On Thursday evening, I gave the George Norris lecture for the political science department at the University of Nebraska Kearney. I graduated from that institution in 1969, although it was then called Kearney State College.
My former law partner, Ed Cook and his dear wife Betty, drove all the way up from their retirement home in Texas to attend. Chancellor Doug Christensen and Senior Vice Chancellor for academic affairs Charles Bicek attended also. Chair of the political science department, Professor Diane L. Duffin, presided over the ceremonies with a wit and dry humor that I enjoyed. She also went out of her way to make my stay truly enjoyable. My dear friend, Professor Peter Longo, introduced me with overly generous remarks. I was touched and flattered by the kindness shown by all.
Bill Kelly, Senior Producer at NET Television & Radio, recorded the event for posterity. (Only the gods know why.) Bill was a good sport and allowed me to incorporate him into my shtick.

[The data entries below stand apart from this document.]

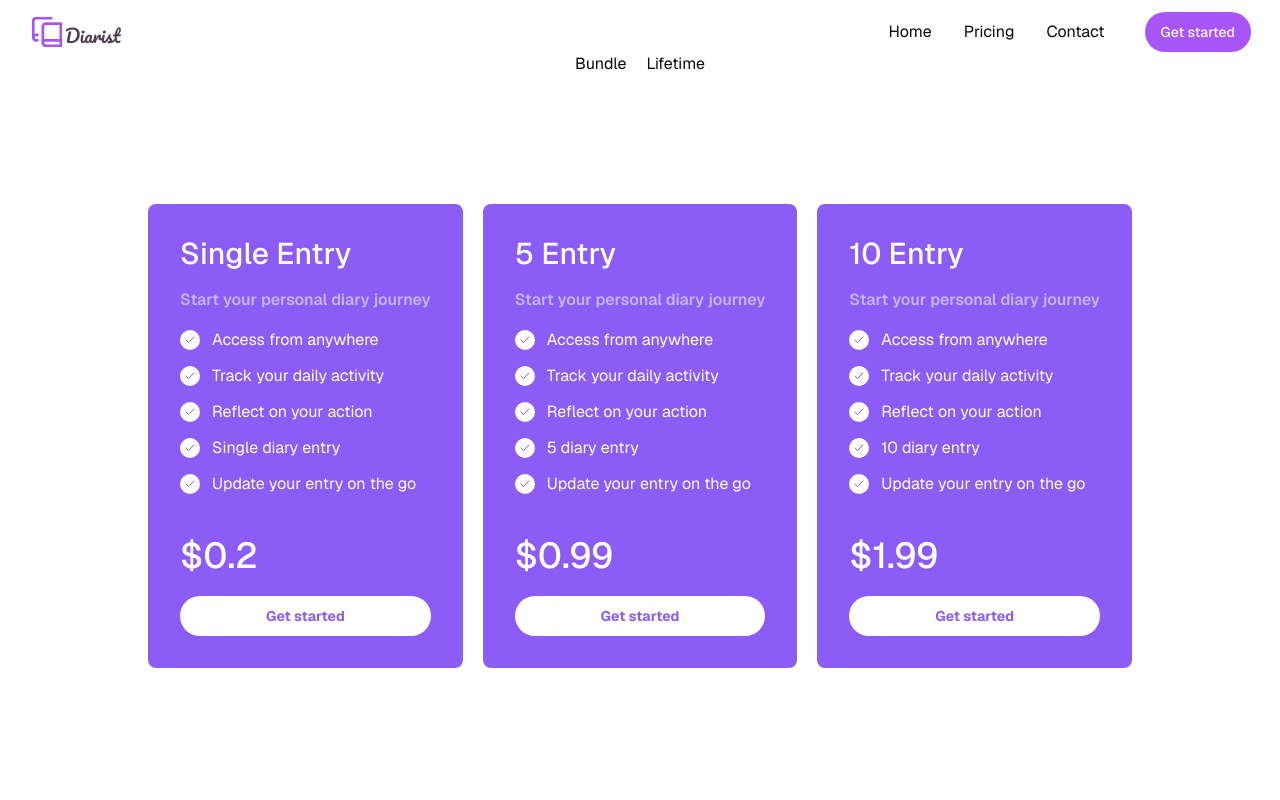
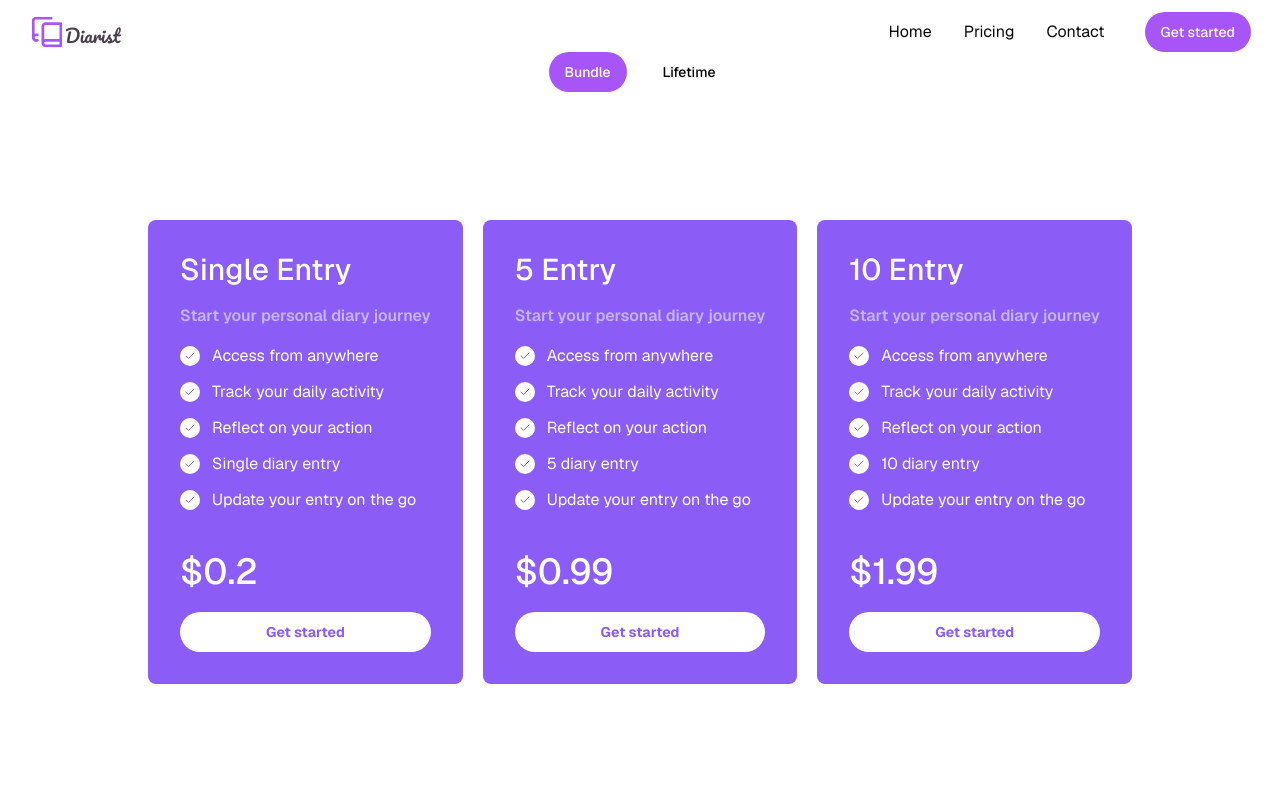
Before and after one commit to Koushik1311/Diarist, a Next.js app: page /pricing in a window 1280 px wide. Shown: the top 800 px of the page. Built offline with nearby package versions, Linux system fonts and the light colour scheme; no server answers.

Commit message:
style toggle buttons

```diff
--- a/app/(base)/pricing/page.tsx
+++ b/app/(base)/pricing/page.tsx
@@ -1,5 +1,7 @@
 import Bundle from "@/components/subscription/Bundle";
 import LifetimeAccess from "@/components/subscription/LifetimeAccess";
+import { Button } from "@/components/ui/button";
+import { cn } from "@/lib/utils";
 import { notFound, redirect } from "next/navigation";
 import React from "react";
 
@@ -23,8 +25,28 @@ export default function Price({
   return (
     <div>
       <form className="flex items-center justify-center gap-5">
-        <button formAction={bundleClick}>Bundle</button>
-        <button formAction={lifetimeClick}>Lifetime</button>
+        <Button
+          formAction={bundleClick}
+          className={cn(
+            "hover:bg-purple-500 text-white transition-colors",
+            searchParams.pricing === "bundle" || !searchParams.pricing
+              ? "bg-purple-500"
+              : "bg-white text-black"
+          )}
+        >
+          Bundle
+        </Button>
+        <Button
+          formAction={lifetimeClick}
+          className={cn(
+            "hover:bg-purple-500 text-white transition-colors",
+            searchParams.pricing === "lifetime"
+              ? "bg-purple-500"
+              : "bg-white text-black"
+          )}
+        >
+          Lifetime
+        </Button>
       </form>
       <div className="flex items-center justify-center h-[90vh]">
         {searchParams.pricing === "bundle" || !searchParams.pricing ? (
```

My formal presentation asked whether Nebraska’s first federal judge, Elmer Scipio Dundy, was an activist judge for his ruling in the Standing Bear case. I have written about that issue before in these pages. Like most speeches given from a manuscript, my talk was dry but politely received.

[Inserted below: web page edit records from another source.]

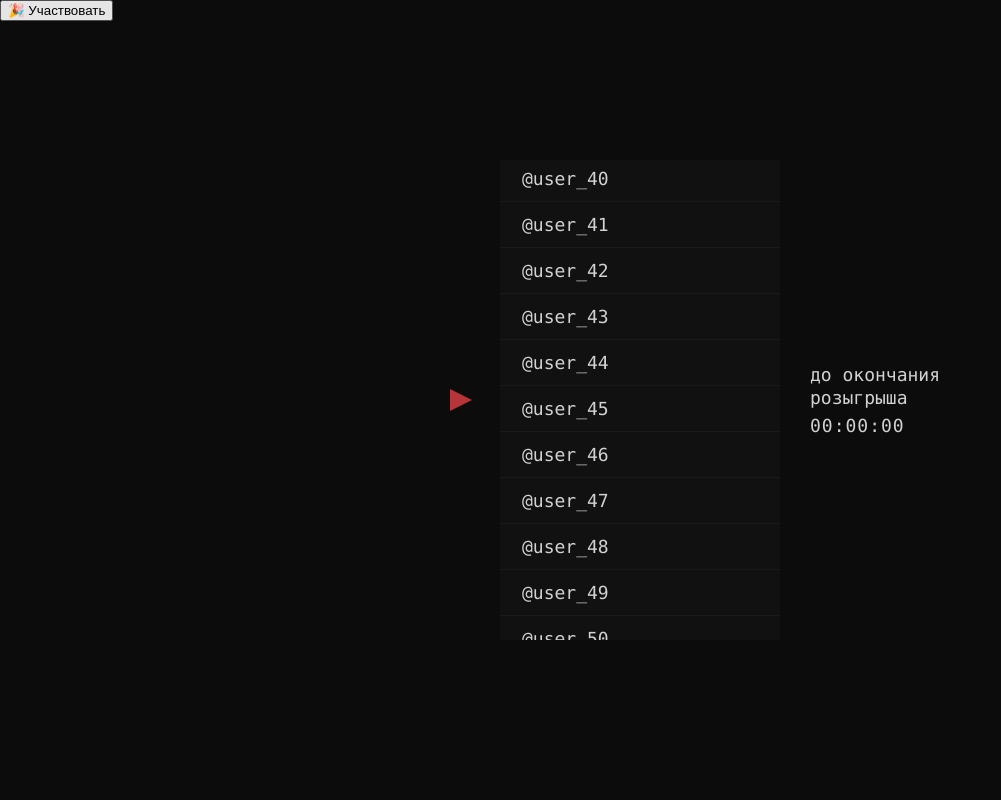
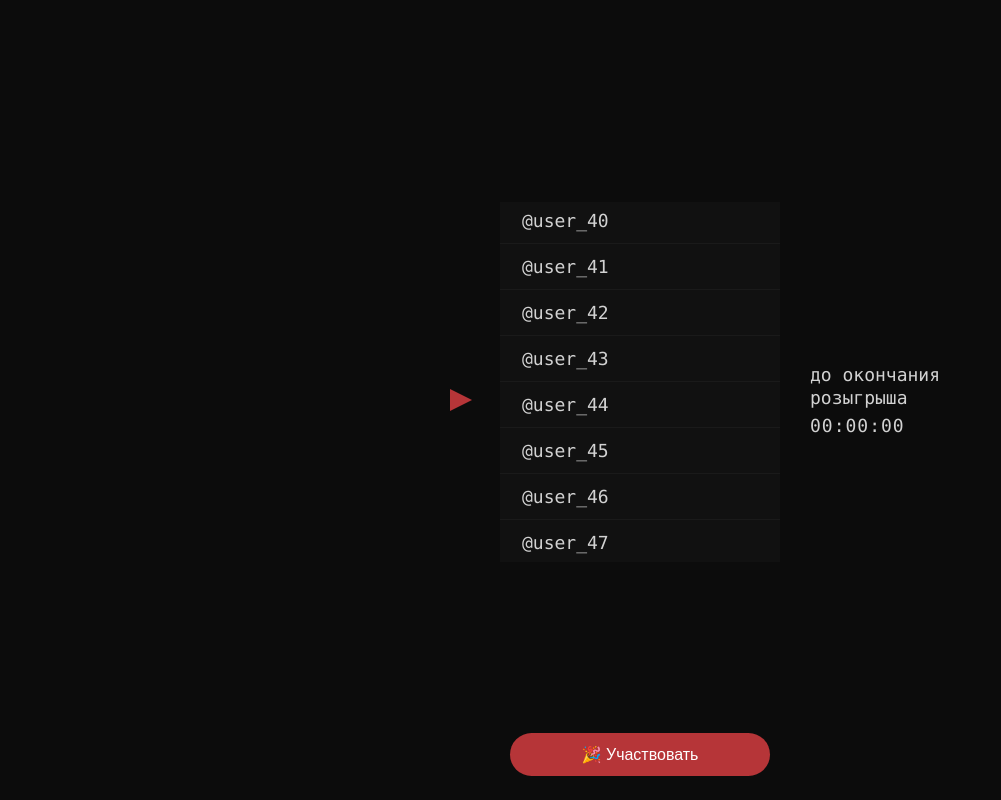
Before and after one commit to manbee9000/tgstream-bot, a website: page webapp/giveaway/index.html in a window 1280 px wide. Shown: the whole page, without its empty margins (0-1001 px from the left). Drawn offline with Linux system fonts and the light colour scheme.

Commit message:
Update style.css

```diff
--- a/webapp/giveaway/style.css
+++ b/webapp/giveaway/style.css
@@ -23,9 +23,9 @@ body {
   position: absolute;
   top: 50%;
   left: 50%;
-  transform: translate(-50%, -50%);
+  transform: translate(-50%, -55%);
   width: 280px;
-  height: 480px;
+  height: 360px;
   overflow: hidden;
 }
 
@@ -76,6 +76,28 @@ body {
 
 #timer-value {
   font-size: 18px;
-  font-weight: 500; /* Medium */
+  font-weight: 500;
   letter-spacing: 1px;
 }
+
+/* Кнопка участия */
+#join-btn {
+  position: absolute;
+  bottom: 24px;
+  left: 50%;
+  transform: translateX(-50%);
+  width: 260px;
+  padding: 12px 0;
+  border: none;
+  border-radius: 999px;
+  background: #B63538;
+  color: #FFFFFF;
+  font-size: 16px;
+  font-weight: 500;
+  cursor: pointer;
+}
+
+#join-btn:disabled {
+  opacity: 0.6;
+  cursor: default;
+}
```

After my formal presentation, there was a question and answer session. That was fun. There were great questions and a good deal of laughter. I really enjoyed the exchange, and was particularly impressed by the quality of the questions from the students and faculty.
The only “downside”to the whole affair was the presentation of a collection of old photographs of my college years. Those photographs reminded me of what a callow young man I was 40+ years ago.
In 1965, I came to Kearney State College from Ohio never once having seen the place before. I suspect that I am the only person ever admitted to the college on academic probation. Four years later, the world of the mind had been revealed to me. I owe my alma mater* more than I can ever repay. Thursday evening reminded me of my debt.
*Roughly translated from Latin, alma mater means “kind mother.” That was certainly true for me.